Segment Start: Given data
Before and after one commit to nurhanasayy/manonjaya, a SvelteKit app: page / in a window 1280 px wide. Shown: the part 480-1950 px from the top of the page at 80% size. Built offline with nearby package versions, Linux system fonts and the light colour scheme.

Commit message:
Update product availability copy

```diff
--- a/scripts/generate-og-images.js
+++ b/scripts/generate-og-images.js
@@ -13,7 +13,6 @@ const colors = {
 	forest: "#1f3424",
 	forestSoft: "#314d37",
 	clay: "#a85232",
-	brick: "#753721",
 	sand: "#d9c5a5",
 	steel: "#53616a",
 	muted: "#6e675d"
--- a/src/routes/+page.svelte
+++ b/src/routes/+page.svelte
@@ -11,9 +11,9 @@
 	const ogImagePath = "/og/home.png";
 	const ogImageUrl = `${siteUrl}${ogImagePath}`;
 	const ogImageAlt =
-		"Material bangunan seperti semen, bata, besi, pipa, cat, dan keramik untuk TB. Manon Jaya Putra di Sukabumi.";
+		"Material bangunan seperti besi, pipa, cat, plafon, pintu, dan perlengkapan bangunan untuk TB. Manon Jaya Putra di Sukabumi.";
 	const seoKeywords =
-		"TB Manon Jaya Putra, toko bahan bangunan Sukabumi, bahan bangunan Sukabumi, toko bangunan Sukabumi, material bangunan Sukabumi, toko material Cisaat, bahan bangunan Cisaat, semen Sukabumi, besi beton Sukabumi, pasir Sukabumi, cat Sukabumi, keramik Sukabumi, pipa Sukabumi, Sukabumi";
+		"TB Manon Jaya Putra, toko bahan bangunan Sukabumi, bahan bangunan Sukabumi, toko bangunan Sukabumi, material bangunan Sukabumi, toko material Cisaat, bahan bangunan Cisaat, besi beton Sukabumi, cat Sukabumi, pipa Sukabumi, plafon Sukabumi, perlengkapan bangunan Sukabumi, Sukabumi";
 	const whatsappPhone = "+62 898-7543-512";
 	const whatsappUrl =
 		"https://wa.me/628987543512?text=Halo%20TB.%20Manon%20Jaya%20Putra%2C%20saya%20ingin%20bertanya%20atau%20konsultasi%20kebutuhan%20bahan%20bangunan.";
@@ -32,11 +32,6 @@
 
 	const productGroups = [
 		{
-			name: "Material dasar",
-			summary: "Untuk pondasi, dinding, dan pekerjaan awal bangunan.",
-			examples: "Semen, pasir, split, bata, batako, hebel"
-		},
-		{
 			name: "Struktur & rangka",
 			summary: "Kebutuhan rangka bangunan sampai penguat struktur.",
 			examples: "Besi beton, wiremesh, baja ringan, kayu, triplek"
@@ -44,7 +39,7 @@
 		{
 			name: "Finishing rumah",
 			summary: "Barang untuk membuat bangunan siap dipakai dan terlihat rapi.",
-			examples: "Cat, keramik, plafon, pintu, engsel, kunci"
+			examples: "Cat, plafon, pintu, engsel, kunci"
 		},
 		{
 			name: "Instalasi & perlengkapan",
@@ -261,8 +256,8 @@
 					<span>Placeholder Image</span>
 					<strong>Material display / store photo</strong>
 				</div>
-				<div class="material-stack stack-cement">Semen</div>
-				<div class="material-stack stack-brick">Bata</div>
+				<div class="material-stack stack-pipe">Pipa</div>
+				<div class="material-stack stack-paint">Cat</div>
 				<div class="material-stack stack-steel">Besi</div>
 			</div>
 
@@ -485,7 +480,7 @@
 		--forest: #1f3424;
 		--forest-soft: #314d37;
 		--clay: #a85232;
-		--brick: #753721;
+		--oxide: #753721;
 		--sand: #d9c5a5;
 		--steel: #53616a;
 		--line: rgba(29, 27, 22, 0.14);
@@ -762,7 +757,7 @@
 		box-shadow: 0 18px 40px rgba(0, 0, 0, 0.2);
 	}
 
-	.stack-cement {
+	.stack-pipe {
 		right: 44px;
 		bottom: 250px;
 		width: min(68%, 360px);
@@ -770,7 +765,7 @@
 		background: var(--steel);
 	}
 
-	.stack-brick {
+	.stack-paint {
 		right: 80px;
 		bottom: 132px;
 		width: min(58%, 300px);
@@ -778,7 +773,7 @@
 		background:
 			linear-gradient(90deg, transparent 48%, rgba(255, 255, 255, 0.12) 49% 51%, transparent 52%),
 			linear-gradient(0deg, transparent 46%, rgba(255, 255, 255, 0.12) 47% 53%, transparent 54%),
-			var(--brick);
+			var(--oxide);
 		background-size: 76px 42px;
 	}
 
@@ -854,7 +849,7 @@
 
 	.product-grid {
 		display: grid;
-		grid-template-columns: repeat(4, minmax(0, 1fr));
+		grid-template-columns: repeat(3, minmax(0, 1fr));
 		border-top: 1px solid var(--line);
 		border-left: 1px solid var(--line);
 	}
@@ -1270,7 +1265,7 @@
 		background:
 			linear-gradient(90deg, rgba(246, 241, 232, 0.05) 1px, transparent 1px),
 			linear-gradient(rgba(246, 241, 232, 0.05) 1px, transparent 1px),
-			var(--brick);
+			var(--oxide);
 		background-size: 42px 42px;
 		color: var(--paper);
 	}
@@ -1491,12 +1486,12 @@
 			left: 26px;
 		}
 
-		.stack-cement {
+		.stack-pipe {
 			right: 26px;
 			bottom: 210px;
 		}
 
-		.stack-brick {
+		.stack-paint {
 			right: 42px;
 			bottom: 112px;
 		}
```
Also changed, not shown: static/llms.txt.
Segment End: Given data
Task goal » Repeat each entry exactly as it was given.

Answer to this problem »
Before and after one commit to nurhanasayy/manonjaya, a SvelteKit app: page / in a window 1280 px wide. Shown: the part 480-1950 px from the top of the page at 80% size. Built offline with nearby package versions, Linux system fonts and the light colour scheme.

Commit message:
Update product availability copy

```diff
--- a/scripts/generate-og-images.js
+++ b/scripts/generate-og-images.js
@@ -13,7 +13,6 @@ const colors = {
 	forest: "#1f3424",
 	forestSoft: "#314d37",
 	clay: "#a85232",
-	brick: "#753721",
 	sand: "#d9c5a5",
 	steel: "#53616a",
 	muted: "#6e675d"
--- a/src/routes/+page.svelte
+++ b/src/routes/+page.svelte
@@ -11,9 +11,9 @@
 	const ogImagePath = "/og/home.png";
 	const ogImageUrl = `${siteUrl}${ogImagePath}`;
 	const ogImageAlt =
-		"Material bangunan seperti semen, bata, besi, pipa, cat, dan keramik untuk TB. Manon Jaya Putra di Sukabumi.";
+		"Material bangunan seperti besi, pipa, cat, plafon, pintu, dan perlengkapan bangunan untuk TB. Manon Jaya Putra di Sukabumi.";
 	const seoKeywords =
-		"TB Manon Jaya Putra, toko bahan bangunan Sukabumi, bahan bangunan Sukabumi, toko bangunan Sukabumi, material bangunan Sukabumi, toko material Cisaat, bahan bangunan Cisaat, semen Sukabumi, besi beton Sukabumi, pasir Sukabumi, cat Sukabumi, keramik Sukabumi, pipa Sukabumi, Sukabumi";
+		"TB Manon Jaya Putra, toko bahan bangunan Sukabumi, bahan bangunan Sukabumi, toko bangunan Sukabumi, material bangunan Sukabumi, toko material Cisaat, bahan bangunan Cisaat, besi beton Sukabumi, cat Sukabumi, pipa Sukabumi, plafon Sukabumi, perlengkapan bangunan Sukabumi, Sukabumi";
 	const whatsappPhone = "+62 898-7543-512";
 	const whatsappUrl =
 		"https://wa.me/628987543512?text=Halo%20TB.%20Manon%20Jaya%20Putra%2C%20saya%20ingin%20bertanya%20atau%20konsultasi%20kebutuhan%20bahan%20bangunan.";
@@ -32,11 +32,6 @@
 
 	const productGroups = [
 		{
-			name: "Material dasar",
-			summary: "Untuk pondasi, dinding, dan pekerjaan awal bangunan.",
-			examples: "Semen, pasir, split, bata, batako, hebel"
-		},
-		{
 			name: "Struktur & rangka",
 			summary: "Kebutuhan rangka bangunan sampai penguat struktur.",
 			examples: "Besi beton, wiremesh, baja ringan, kayu, triplek"
@@ -44,7 +39,7 @@
 		{
 			name: "Finishing rumah",
 			summary: "Barang untuk membuat bangunan siap dipakai dan terlihat rapi.",
-			examples: "Cat, keramik, plafon, pintu, engsel, kunci"
+			examples: "Cat, plafon, pintu, engsel, kunci"
 		},
 		{
 			name: "Instalasi & perlengkapan",
@@ -261,8 +256,8 @@
 					<span>Placeholder Image</span>
 					<strong>Material display / store photo</strong>
 				</div>
-				<div class="material-stack stack-cement">Semen</div>
-				<div class="material-stack stack-brick">Bata</div>
+				<div class="material-stack stack-pipe">Pipa</div>
+				<div class="material-stack stack-paint">Cat</div>
 				<div class="material-stack stack-steel">Besi</div>
 			</div>
 
@@ -485,7 +480,7 @@
 		--forest: #1f3424;
 		--forest-soft: #314d37;
 		--clay: #a85232;
-		--brick: #753721;
+		--oxide: #753721;
 		--sand: #d9c5a5;
 		--steel: #53616a;
 		--line: rgba(29, 27, 22, 0.14);
@@ -762,7 +757,7 @@
 		box-shadow: 0 18px 40px rgba(0, 0, 0, 0.2);
 	}
 
-	.stack-cement {
+	.stack-pipe {
 		right: 44px;
 		bottom: 250px;
 		width: min(68%, 360px);
@@ -770,7 +765,7 @@
 		background: var(--steel);
 	}
 
-	.stack-brick {
+	.stack-paint {
 		right: 80px;
 		bottom: 132px;
 		width: min(58%, 300px);
@@ -778,7 +773,7 @@
 		background:
 			linear-gradient(90deg, transparent 48%, rgba(255, 255, 255, 0.12) 49% 51%, transparent 52%),
 			linear-gradient(0deg, transparent 46%, rgba(255, 255, 255, 0.12) 47% 53%, transparent 54%),
-			var(--brick);
+			var(--oxide);
 		background-size: 76px 42px;
 	}
 
@@ -854,7 +849,7 @@
 
 	.product-grid {
 		display: grid;
-		grid-template-columns: repeat(4, minmax(0, 1fr));
+		grid-template-columns: repeat(3, minmax(0, 1fr));
 		border-top: 1px solid var(--line);
 		border-left: 1px solid var(--line);
 	}
@@ -1270,7 +1265,7 @@
 		background:
 			linear-gradient(90deg, rgba(246, 241, 232, 0.05) 1px, transparent 1px),
 			linear-gradient(rgba(246, 241, 232, 0.05) 1px, transparent 1px),
-			var(--brick);
+			var(--oxide);
 		background-size: 42px 42px;
 		color: var(--paper);
 	}
@@ -1491,12 +1486,12 @@
 			left: 26px;
 		}
 
-		.stack-cement {
+		.stack-pipe {
 			right: 26px;
 			bottom: 210px;
 		}
 
-		.stack-brick {
+		.stack-paint {
 			right: 42px;
 			bottom: 112px;
 		}
```
Also changed, not shown: static/llms.txt.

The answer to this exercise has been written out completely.